◆ **EXERCISE**: Write the entries below again, precisely as they appear.

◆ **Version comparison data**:
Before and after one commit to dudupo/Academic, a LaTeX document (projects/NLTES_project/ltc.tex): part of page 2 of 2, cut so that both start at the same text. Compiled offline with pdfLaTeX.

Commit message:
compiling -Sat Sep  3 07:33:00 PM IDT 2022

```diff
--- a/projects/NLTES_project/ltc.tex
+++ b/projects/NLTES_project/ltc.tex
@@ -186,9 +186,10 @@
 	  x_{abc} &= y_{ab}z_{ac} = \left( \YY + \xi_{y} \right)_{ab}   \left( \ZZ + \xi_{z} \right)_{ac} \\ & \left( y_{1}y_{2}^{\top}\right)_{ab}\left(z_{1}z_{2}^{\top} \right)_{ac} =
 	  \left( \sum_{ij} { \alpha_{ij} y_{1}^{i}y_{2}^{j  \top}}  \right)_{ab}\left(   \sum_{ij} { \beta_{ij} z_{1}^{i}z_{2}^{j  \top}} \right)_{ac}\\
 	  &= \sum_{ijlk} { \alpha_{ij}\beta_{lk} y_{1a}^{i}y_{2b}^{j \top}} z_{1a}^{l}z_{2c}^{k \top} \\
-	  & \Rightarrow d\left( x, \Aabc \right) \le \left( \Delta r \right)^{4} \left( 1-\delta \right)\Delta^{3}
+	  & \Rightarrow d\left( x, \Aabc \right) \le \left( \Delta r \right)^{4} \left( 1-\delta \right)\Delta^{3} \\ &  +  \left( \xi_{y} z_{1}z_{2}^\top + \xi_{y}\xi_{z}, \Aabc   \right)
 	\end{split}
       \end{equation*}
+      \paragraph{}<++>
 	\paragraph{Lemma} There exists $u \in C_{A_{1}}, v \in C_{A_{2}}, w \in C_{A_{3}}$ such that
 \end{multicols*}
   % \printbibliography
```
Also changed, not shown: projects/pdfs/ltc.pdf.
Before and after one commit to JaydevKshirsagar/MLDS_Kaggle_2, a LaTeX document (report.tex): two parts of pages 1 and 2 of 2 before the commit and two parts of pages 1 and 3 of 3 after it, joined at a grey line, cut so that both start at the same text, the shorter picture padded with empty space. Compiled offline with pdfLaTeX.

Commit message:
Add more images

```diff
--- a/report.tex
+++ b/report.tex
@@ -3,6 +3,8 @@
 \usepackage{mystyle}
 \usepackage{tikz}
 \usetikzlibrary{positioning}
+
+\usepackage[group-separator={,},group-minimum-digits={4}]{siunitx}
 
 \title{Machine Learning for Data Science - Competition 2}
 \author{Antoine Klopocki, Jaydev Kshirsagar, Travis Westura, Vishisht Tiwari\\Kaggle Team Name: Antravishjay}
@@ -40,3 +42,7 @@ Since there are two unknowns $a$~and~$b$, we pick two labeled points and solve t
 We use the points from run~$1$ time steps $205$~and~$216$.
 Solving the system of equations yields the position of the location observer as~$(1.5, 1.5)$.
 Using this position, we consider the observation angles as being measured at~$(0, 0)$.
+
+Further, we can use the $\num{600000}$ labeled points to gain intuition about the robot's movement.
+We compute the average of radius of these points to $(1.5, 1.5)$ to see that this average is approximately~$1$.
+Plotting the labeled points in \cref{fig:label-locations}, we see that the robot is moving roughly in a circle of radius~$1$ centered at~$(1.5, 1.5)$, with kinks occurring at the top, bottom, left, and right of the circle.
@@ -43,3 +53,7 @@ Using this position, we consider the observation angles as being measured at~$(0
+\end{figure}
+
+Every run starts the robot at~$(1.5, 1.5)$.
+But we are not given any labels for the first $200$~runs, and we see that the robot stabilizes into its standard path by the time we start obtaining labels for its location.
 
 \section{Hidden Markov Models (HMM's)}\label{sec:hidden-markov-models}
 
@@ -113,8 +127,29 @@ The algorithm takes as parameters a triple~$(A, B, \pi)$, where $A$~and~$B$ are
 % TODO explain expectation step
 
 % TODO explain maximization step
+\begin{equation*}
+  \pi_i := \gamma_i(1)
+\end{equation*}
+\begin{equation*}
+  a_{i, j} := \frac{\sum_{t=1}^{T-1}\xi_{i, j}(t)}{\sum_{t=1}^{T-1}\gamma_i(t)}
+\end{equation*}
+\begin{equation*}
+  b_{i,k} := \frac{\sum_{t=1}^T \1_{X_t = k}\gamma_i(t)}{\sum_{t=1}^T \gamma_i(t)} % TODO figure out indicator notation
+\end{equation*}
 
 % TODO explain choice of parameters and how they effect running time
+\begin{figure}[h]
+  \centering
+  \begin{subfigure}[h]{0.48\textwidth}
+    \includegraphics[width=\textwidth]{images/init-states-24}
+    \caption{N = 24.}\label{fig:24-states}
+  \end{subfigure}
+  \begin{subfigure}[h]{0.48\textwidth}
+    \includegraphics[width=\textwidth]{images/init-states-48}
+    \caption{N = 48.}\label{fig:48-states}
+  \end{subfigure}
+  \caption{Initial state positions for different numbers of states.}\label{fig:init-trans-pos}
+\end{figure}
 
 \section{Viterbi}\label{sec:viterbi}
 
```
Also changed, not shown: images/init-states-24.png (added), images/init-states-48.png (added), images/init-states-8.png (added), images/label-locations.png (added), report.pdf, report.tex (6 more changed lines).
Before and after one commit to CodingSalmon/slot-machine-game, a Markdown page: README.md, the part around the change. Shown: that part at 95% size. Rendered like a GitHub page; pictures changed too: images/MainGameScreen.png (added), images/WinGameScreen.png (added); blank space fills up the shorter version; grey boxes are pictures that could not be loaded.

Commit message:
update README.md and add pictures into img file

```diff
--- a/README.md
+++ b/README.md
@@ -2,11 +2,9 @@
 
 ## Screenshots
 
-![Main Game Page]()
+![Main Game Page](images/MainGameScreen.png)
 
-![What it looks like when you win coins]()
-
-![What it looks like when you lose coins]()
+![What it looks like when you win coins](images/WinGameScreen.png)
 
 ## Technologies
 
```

◆ **RESPONSE FOR THIS EXERCISE**:
Before and after one commit to dudupo/Academic, a LaTeX document (projects/NLTES_project/ltc.tex): part of page 2 of 2, cut so that both start at the same text. Compiled offline with pdfLaTeX.

Commit message:
compiling -Sat Sep  3 07:33:00 PM IDT 2022

```diff
--- a/projects/NLTES_project/ltc.tex
+++ b/projects/NLTES_project/ltc.tex
@@ -186,9 +186,10 @@
 	  x_{abc} &= y_{ab}z_{ac} = \left( \YY + \xi_{y} \right)_{ab}   \left( \ZZ + \xi_{z} \right)_{ac} \\ & \left( y_{1}y_{2}^{\top}\right)_{ab}\left(z_{1}z_{2}^{\top} \right)_{ac} =
 	  \left( \sum_{ij} { \alpha_{ij} y_{1}^{i}y_{2}^{j  \top}}  \right)_{ab}\left(   \sum_{ij} { \beta_{ij} z_{1}^{i}z_{2}^{j  \top}} \right)_{ac}\\
 	  &= \sum_{ijlk} { \alpha_{ij}\beta_{lk} y_{1a}^{i}y_{2b}^{j \top}} z_{1a}^{l}z_{2c}^{k \top} \\
-	  & \Rightarrow d\left( x, \Aabc \right) \le \left( \Delta r \right)^{4} \left( 1-\delta \right)\Delta^{3}
+	  & \Rightarrow d\left( x, \Aabc \right) \le \left( \Delta r \right)^{4} \left( 1-\delta \right)\Delta^{3} \\ &  +  \left( \xi_{y} z_{1}z_{2}^\top + \xi_{y}\xi_{z}, \Aabc   \right)
 	\end{split}
       \end{equation*}
+      \paragraph{}<++>
 	\paragraph{Lemma} There exists $u \in C_{A_{1}}, v \in C_{A_{2}}, w \in C_{A_{3}}$ such that
 \end{multicols*}
   % \printbibliography
```
Also changed, not shown: projects/pdfs/ltc.pdf.
Before and after one commit to JaydevKshirsagar/MLDS_Kaggle_2, a LaTeX document (report.tex): two parts of pages 1 and 2 of 2 before the commit and two parts of pages 1 and 3 of 3 after it, joined at a grey line, cut so that both start at the same text, the shorter picture padded with empty space. Compiled offline with pdfLaTeX.

Commit message:
Add more images

```diff
--- a/report.tex
+++ b/report.tex
@@ -3,6 +3,8 @@
 \usepackage{mystyle}
 \usepackage{tikz}
 \usetikzlibrary{positioning}
+
+\usepackage[group-separator={,},group-minimum-digits={4}]{siunitx}
 
 \title{Machine Learning for Data Science - Competition 2}
 \author{Antoine Klopocki, Jaydev Kshirsagar, Travis Westura, Vishisht Tiwari\\Kaggle Team Name: Antravishjay}
@@ -40,3 +42,7 @@ Since there are two unknowns $a$~and~$b$, we pick two labeled points and solve t
 We use the points from run~$1$ time steps $205$~and~$216$.
 Solving the system of equations yields the position of the location observer as~$(1.5, 1.5)$.
 Using this position, we consider the observation angles as being measured at~$(0, 0)$.
+
+Further, we can use the $\num{600000}$ labeled points to gain intuition about the robot's movement.
+We compute the average of radius of these points to $(1.5, 1.5)$ to see that this average is approximately~$1$.
+Plotting the labeled points in \cref{fig:label-locations}, we see that the robot is moving roughly in a circle of radius~$1$ centered at~$(1.5, 1.5)$, with kinks occurring at the top, bottom, left, and right of the circle.
@@ -43,3 +53,7 @@ Using this position, we consider the observation angles as being measured at~$(0
+\end{figure}
+
+Every run starts the robot at~$(1.5, 1.5)$.
+But we are not given any labels for the first $200$~runs, and we see that the robot stabilizes into its standard path by the time we start obtaining labels for its location.
 
 \section{Hidden Markov Models (HMM's)}\label{sec:hidden-markov-models}
 
@@ -113,8 +127,29 @@ The algorithm takes as parameters a triple~$(A, B, \pi)$, where $A$~and~$B$ are
 % TODO explain expectation step
 
 % TODO explain maximization step
+\begin{equation*}
+  \pi_i := \gamma_i(1)
+\end{equation*}
+\begin{equation*}
+  a_{i, j} := \frac{\sum_{t=1}^{T-1}\xi_{i, j}(t)}{\sum_{t=1}^{T-1}\gamma_i(t)}
+\end{equation*}
+\begin{equation*}
+  b_{i,k} := \frac{\sum_{t=1}^T \1_{X_t = k}\gamma_i(t)}{\sum_{t=1}^T \gamma_i(t)} % TODO figure out indicator notation
+\end{equation*}
 
 % TODO explain choice of parameters and how they effect running time
+\begin{figure}[h]
+  \centering
+  \begin{subfigure}[h]{0.48\textwidth}
+    \includegraphics[width=\textwidth]{images/init-states-24}
+    \caption{N = 24.}\label{fig:24-states}
+  \end{subfigure}
+  \begin{subfigure}[h]{0.48\textwidth}
+    \includegraphics[width=\textwidth]{images/init-states-48}
+    \caption{N = 48.}\label{fig:48-states}
+  \end{subfigure}
+  \caption{Initial state positions for different numbers of states.}\label{fig:init-trans-pos}
+\end{figure}
 
 \section{Viterbi}\label{sec:viterbi}
 
```
Also changed, not shown: images/init-states-24.png (added), images/init-states-48.png (added), images/init-states-8.png (added), images/label-locations.png (added), report.pdf, report.tex (6 more changed lines).
Before and after one commit to CodingSalmon/slot-machine-game, a Markdown page: README.md, the part around the change. Shown: that part at 95% size. Rendered like a GitHub page; pictures changed too: images/MainGameScreen.png (added), images/WinGameScreen.png (added); blank space fills up the shorter version; grey boxes are pictures that could not be loaded.

Commit message:
update README.md and add pictures into img file

```diff
--- a/README.md
+++ b/README.md
@@ -2,11 +2,9 @@
 
 ## Screenshots
 
-![Main Game Page]()
+![Main Game Page](images/MainGameScreen.png)
 
-![What it looks like when you win coins]()
-
-![What it looks like when you lose coins]()
+![What it looks like when you win coins](images/WinGameScreen.png)
 
 ## Technologies
 
```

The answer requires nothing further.